Students will also bring fellow students" scripts to life in live performances and show the process behind it through workshops.
"It's an insight into the business by industry professionals but also into the work that is being created by students here in Worcester," said Sarah Evans, Course Leader for Screenwriting.
The free event, which runs on Saturday, April 14, from 12pm to 10pm, took place for the first time two years ago, but is now being opened up more widely to the public.
Students will start the day by delivering a selection of live script readings and performance workshops in the atrium of the library between 12pm and 2pm.
From 5.30pm onwards, the Studio will host live public performances and screenings. Through a collaboration between the Screenwriting course and the Film and Theatre Department, Drama students will be performing original dramatic monologues produced by current Screenwriting students.
The festival features an industry professionals" panel event, from 2pm to 4pm. They will be discussing their work, their experiences and their path into the screenwriting industry, alongside answering questions. In addition, they will be giving feedback on pitches for television dramas that people can put in a post-box anonymously.
The panel includes screenwriter Elliot Hope, who has written for programmes including BBC series Holby City, Moving On and Candy Cabs, and experienced television scriptwriter and producer Samantha Doland-de Vaux, who has written and produced Channel 4 show Hollyoaks and currently writes for ITV drama Emmerdale. Joining them is Mog McIntyre, who has done script editing on the BBC's Eastenders and later for BBC in-house drama development and has edited on shows for CBBC, Disney and Netflix. Rich Matthews, a writer/producer at Hereford-based production company, Rural Media Productions, will be speaking of his experiences in the industry and, in particular, can talk about pitching ideas to producers both at home and in Hollywood.
There will also be the chance to network with these industry professionals during the day.
For people who may be thinking about a change of career and going into the television and film industry, lecturers from Worcester will be on hand to speak to them.
Ms Evans said: "It's a chance to meet industry professionals and find out about what happens behind the scenes, how it works and what it might be like to be a writer in the television industry.
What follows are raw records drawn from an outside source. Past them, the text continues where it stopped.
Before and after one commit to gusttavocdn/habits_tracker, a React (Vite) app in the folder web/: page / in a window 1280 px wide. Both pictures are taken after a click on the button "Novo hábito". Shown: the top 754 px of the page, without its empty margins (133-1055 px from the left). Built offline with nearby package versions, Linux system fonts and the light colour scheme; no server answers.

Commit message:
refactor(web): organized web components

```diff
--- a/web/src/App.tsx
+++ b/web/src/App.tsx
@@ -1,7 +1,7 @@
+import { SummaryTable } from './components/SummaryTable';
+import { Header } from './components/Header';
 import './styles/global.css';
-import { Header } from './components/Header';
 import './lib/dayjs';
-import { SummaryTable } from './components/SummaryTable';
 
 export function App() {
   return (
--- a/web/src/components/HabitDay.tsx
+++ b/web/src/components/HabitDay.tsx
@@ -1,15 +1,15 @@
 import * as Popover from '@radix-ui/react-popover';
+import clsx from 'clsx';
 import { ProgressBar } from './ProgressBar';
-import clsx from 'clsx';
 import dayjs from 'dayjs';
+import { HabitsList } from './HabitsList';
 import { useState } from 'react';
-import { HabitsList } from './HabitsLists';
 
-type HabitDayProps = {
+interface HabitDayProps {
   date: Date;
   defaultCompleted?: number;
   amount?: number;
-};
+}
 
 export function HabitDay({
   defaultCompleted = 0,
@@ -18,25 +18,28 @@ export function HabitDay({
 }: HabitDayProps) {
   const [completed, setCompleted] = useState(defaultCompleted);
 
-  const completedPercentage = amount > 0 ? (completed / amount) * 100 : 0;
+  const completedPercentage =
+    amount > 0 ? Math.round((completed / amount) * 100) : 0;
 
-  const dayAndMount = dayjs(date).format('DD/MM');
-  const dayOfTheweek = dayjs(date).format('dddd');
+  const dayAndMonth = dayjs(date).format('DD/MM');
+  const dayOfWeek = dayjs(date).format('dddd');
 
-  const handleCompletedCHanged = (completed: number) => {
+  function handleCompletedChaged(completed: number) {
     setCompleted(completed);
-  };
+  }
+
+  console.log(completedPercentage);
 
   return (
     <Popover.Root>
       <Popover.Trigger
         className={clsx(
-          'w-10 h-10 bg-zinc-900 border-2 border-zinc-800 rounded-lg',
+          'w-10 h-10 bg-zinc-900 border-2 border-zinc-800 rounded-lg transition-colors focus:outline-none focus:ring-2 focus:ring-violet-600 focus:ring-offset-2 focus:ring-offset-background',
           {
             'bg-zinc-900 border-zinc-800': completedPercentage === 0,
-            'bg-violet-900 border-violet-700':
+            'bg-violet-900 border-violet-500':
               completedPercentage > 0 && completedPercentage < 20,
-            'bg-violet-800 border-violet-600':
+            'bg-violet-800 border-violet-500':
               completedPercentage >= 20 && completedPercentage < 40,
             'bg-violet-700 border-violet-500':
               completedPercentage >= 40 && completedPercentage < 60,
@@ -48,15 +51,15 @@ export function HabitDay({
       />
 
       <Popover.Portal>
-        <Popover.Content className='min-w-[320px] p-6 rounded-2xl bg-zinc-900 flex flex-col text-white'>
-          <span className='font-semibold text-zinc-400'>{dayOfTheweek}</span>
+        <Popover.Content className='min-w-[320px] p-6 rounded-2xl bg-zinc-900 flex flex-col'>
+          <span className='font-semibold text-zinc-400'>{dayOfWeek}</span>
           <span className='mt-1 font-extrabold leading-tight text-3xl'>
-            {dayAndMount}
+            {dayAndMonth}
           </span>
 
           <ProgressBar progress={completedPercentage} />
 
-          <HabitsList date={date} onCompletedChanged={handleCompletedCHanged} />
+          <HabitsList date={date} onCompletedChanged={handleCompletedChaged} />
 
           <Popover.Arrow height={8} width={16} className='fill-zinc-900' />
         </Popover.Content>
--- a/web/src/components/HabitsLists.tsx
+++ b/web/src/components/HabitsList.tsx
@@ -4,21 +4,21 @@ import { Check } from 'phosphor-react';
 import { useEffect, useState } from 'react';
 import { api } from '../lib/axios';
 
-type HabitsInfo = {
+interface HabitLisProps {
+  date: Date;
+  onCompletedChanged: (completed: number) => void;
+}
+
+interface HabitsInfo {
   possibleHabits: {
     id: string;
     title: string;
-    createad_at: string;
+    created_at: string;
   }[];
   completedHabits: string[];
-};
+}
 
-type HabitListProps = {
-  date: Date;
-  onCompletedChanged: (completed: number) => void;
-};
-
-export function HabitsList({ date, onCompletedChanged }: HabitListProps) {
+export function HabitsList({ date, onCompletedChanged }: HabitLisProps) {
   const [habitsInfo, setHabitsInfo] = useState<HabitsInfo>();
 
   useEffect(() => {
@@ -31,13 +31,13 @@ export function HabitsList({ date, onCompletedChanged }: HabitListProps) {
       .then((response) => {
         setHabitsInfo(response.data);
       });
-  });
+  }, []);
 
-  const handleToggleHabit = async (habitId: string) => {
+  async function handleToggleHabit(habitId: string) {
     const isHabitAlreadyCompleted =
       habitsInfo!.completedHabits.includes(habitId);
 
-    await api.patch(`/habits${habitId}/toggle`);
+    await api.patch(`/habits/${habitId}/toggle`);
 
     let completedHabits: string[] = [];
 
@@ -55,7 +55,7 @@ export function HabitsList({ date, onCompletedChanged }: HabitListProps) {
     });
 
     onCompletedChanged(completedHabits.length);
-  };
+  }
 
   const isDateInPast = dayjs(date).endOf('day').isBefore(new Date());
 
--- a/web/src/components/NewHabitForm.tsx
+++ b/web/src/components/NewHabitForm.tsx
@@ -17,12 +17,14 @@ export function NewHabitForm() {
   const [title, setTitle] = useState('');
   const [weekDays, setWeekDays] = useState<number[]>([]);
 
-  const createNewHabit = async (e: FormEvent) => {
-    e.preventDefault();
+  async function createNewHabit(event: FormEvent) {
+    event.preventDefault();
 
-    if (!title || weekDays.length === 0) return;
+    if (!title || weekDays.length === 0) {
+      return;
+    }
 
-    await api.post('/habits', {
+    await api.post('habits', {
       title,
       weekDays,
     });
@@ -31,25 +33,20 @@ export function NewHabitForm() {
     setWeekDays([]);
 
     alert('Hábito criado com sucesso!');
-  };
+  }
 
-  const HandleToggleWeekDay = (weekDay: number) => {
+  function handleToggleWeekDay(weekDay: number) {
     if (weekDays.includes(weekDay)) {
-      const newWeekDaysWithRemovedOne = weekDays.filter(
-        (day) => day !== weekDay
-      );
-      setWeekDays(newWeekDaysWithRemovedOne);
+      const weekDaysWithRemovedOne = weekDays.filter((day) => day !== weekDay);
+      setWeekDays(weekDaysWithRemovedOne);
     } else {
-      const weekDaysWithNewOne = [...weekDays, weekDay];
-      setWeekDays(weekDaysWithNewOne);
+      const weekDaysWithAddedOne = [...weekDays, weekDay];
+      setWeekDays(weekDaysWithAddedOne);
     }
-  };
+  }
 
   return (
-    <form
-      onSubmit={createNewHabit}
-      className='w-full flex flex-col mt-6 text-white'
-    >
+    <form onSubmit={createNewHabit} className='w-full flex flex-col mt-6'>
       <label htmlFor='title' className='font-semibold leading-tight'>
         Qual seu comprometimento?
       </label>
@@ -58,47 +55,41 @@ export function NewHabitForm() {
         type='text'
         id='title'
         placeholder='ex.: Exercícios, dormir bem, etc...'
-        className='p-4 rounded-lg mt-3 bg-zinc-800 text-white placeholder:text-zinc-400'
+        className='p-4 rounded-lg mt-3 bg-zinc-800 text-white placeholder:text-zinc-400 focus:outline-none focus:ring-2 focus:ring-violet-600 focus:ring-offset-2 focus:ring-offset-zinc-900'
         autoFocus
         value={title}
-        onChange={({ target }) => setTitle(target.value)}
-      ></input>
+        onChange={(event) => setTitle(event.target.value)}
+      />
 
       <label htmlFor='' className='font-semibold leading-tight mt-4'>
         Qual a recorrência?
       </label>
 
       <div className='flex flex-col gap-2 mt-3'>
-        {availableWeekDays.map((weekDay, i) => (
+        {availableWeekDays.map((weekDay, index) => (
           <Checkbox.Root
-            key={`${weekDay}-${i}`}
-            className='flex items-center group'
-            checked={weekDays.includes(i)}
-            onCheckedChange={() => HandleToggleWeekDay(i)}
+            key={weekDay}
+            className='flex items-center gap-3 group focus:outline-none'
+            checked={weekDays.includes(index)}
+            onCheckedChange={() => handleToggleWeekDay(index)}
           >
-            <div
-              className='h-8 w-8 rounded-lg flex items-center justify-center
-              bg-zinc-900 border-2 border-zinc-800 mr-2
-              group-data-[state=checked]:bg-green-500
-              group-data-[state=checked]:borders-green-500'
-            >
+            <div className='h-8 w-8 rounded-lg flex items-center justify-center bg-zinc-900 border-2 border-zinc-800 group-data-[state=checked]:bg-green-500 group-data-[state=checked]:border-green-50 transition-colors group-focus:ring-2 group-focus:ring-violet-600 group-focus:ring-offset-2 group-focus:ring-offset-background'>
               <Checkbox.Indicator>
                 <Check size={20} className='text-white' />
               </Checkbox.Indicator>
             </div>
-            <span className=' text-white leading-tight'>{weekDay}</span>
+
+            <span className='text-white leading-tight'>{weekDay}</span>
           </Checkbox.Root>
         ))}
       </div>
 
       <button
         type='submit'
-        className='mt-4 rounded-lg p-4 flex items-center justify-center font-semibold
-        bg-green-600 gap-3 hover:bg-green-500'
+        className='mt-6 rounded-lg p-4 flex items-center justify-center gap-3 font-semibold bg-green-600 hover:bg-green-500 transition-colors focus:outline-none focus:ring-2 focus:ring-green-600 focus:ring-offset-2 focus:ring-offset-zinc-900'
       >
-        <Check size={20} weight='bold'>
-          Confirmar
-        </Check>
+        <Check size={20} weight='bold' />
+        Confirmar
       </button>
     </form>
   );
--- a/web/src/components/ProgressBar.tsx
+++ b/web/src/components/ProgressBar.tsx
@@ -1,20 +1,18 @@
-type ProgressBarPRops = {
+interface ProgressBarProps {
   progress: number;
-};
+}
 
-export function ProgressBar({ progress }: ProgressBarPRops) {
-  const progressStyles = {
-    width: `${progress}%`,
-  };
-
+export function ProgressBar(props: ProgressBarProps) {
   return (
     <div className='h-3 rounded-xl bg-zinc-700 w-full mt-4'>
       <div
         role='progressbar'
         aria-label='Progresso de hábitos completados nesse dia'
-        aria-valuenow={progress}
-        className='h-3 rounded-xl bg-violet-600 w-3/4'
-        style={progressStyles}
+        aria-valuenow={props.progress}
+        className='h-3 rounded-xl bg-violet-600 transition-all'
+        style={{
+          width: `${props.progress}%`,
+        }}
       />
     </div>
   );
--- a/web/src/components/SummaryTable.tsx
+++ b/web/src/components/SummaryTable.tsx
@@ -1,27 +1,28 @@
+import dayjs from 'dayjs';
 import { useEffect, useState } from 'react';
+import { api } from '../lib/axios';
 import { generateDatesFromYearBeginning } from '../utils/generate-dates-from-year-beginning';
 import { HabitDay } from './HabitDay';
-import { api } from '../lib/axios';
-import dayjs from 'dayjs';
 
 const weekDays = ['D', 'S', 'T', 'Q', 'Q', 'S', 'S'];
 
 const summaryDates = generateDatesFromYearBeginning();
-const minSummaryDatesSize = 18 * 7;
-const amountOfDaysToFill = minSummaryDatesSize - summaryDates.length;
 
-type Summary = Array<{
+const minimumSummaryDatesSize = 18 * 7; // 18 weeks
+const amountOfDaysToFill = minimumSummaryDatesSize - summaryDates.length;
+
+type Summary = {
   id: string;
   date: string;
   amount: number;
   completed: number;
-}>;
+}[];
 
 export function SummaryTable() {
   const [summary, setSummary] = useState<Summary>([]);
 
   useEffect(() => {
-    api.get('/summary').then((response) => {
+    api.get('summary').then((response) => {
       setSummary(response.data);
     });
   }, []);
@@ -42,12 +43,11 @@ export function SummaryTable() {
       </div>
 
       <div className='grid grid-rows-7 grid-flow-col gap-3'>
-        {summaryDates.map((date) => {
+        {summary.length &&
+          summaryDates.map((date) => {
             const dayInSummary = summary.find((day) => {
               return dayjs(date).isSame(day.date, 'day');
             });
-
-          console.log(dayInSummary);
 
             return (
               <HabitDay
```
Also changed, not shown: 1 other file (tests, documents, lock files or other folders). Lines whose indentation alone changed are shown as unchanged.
And if anyone has an idea that has been burning away for years they have got the chance to get a pain free response.
"For anyone in the creative arts, to actually see their work come to life is really important. Throughout the Screenwriting course we try to create as many opportunities as possible for students to get work produced because we don't want them completing the course only having had their work on paper. Pieces are written to be performed and filmed, so this event benefits our writers, but also the Drama students working on contemporary material. It's invaluable experience, giving them a feel for the production process " from taking an initial idea, to having it edited, to seeing it performed."